A well-rounded exercise program includes mobility and optimal breathing, stability, and strength and doesn’t need to take a lot of time - although it needs to be time spent paying attention to and reinforcing proper movement patterns. I suggest compound exercises that emphasize posture and alignment and include building grip strength.
Learning the difference between hip hinging versus moving from your low back can be a game-changer for many people. I suggest practicing to learn the movement prior to loading it to gain strength, as in a weighted squat or deadlift.
The hip hinge is often difficult to do properly when having a limited range of motion in our hips due to extra tension or shortened muscles, especially in the gluteus and hamstring muscles. For mobility, I like to use and for a stretch, I like to use .
Once you master the hip hinge, I suggest these exercises to work on adding strength:
Properly using the muscles of the core is essential to the stability of the lumbar spine and pelvis when we are moving or holding a position for an extended period of time. The deeper muscles of the Pelvic Floor, The Transversus Abdominus, and The Diaphragm (the reason that breath is so important for core stabilization) need to work together. Often, we over-utilize our more superficial muscles such as the Rectus Abdominis (think ‘6 pack’) causing our spines to flex putting unneeded pressure on the vertebrae - or we use an aggressive bracing strategy where we hold our breath and push out with the belly. This is not a position that can last very long and can cause us to make our muscles weaker in the long term. Discovering how and when to use your core muscles can be challenging.
First, find your core like this:
Lie down on your back with your knees bent. Get your pelvis and back in a neutral position by making sure the front of your hip bones and the front of your pelvis are on the same plane. A little space should be under your low back. Put your fingers on the front of your hip bones and walk them in towards your belly an inch. Take a breath in and forcefully exhale through pursed lips as you draw the muscle under your fingers in as if you are cinching up a belt. Do not allow your back to flex or flatten, your butt to squeeze, or your pelvis to move at all. You should feel your pelvic floor muscles help. That is your Transversus Abdominus engaging. Now use that muscle engagement while building strength in the following exercises:
3. (or Pall of Press)
I recommend working with a personal trainer or physical therapist to make sure your form is correct whenever starting a new exercise program. Keep in mind, all of these exercises are meant to be done slowly, paying attention to how your muscles are working and only do as many repetitions while maintaining form.
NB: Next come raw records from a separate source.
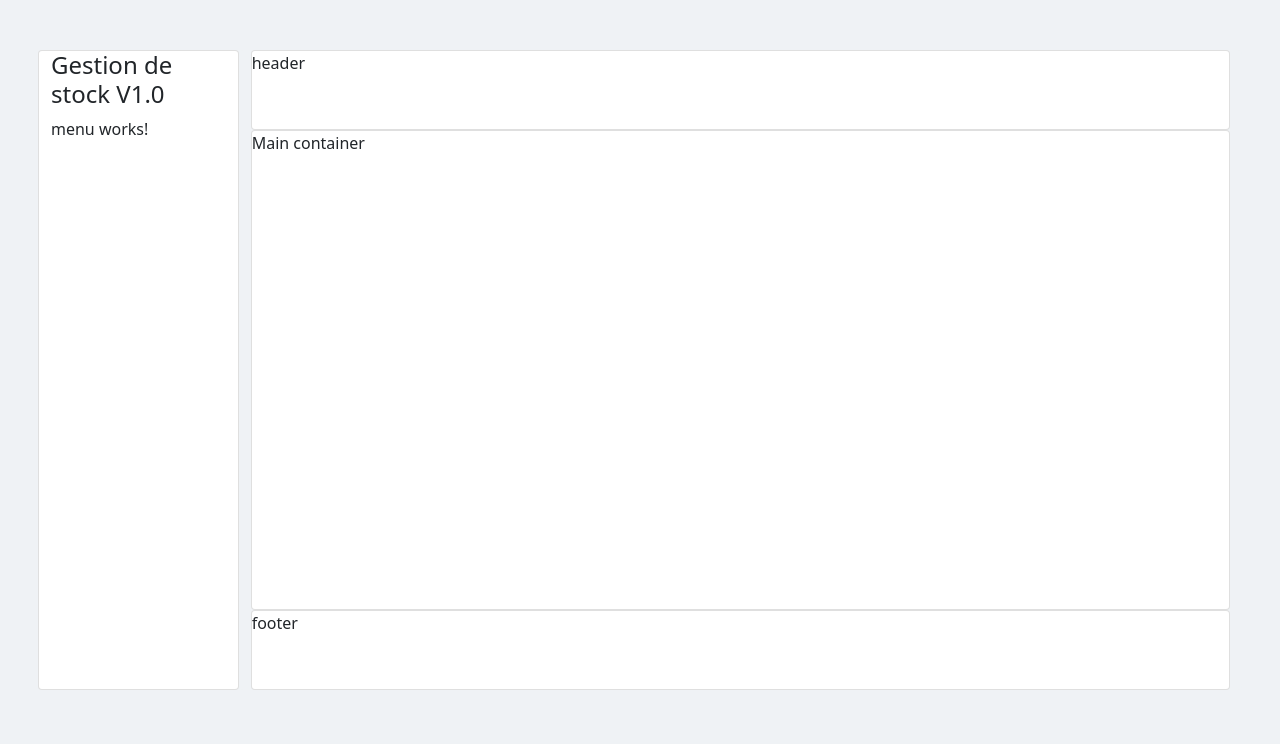
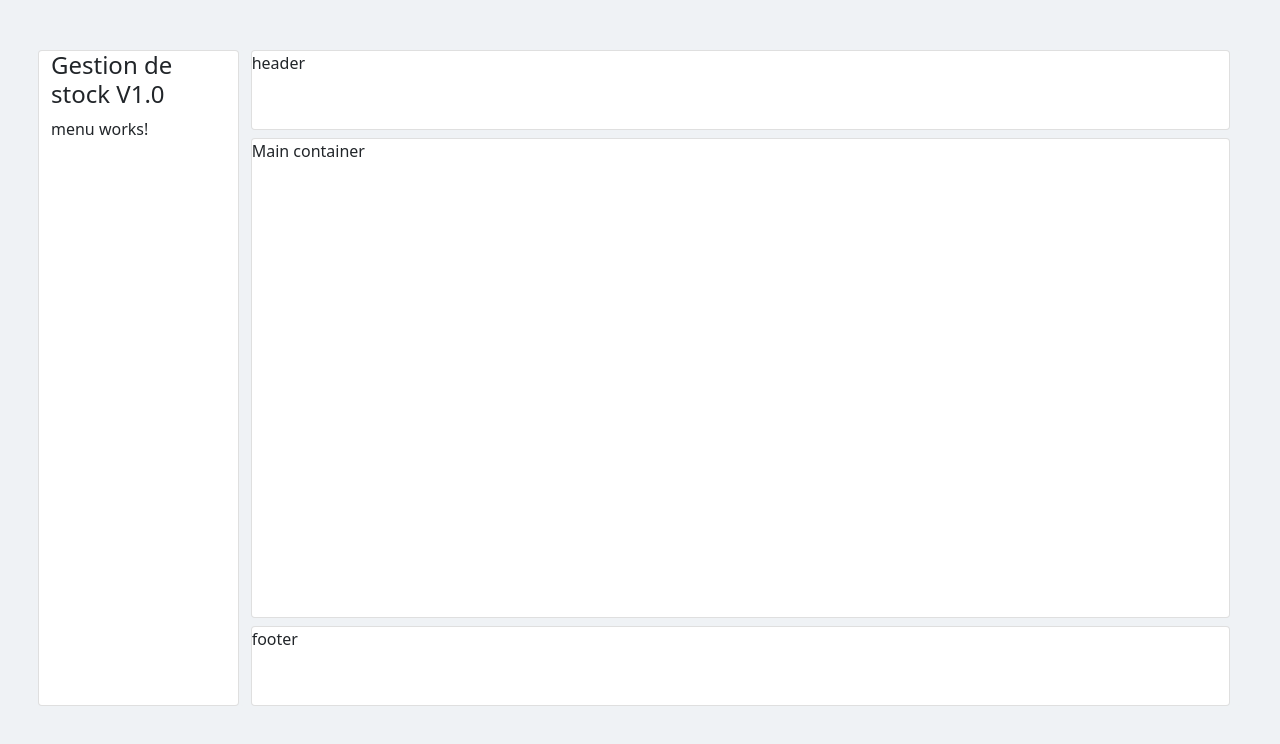
Before and after one commit to beinjamin/Gestion_Stock_Angular, an Angular app: page / in a window 1280 px wide. Shown: the top 744 px of the page. Built offline with nearby package versions, Linux system fonts and the light colour scheme.

Commit message:
Finalisation avec le squelette de l'application

```diff
--- a/src/app/page-dashboard/page-dashboard.component.html
+++ b/src/app/page-dashboard/page-dashboard.component.html
@@ -14,10 +14,10 @@
     </div>
     <div class="card col-md-10 pl-0 pr-0 backgroung-grey border-none">
       <div class="col pl-0 pr-0 d-flex flex-column justify-content-between">
-        <div class="card min-height-80">
+        <div class="card min-height-80 mb-2">
         header
         </div>
-        <div class="card" style="min-height: 480px">
+        <div class="card mb-2" style="min-height: 480px">
           Main container
         </div>
         <div class="card min-height-80">
```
Ensure you are breathing throughout each exercise and not holding your breath.
American Council On Exercise - Certified Personal Trainer
ACE - Certified Health Coach
Nutritional Therapy Association - Certified Nutritional Therapy Practitioner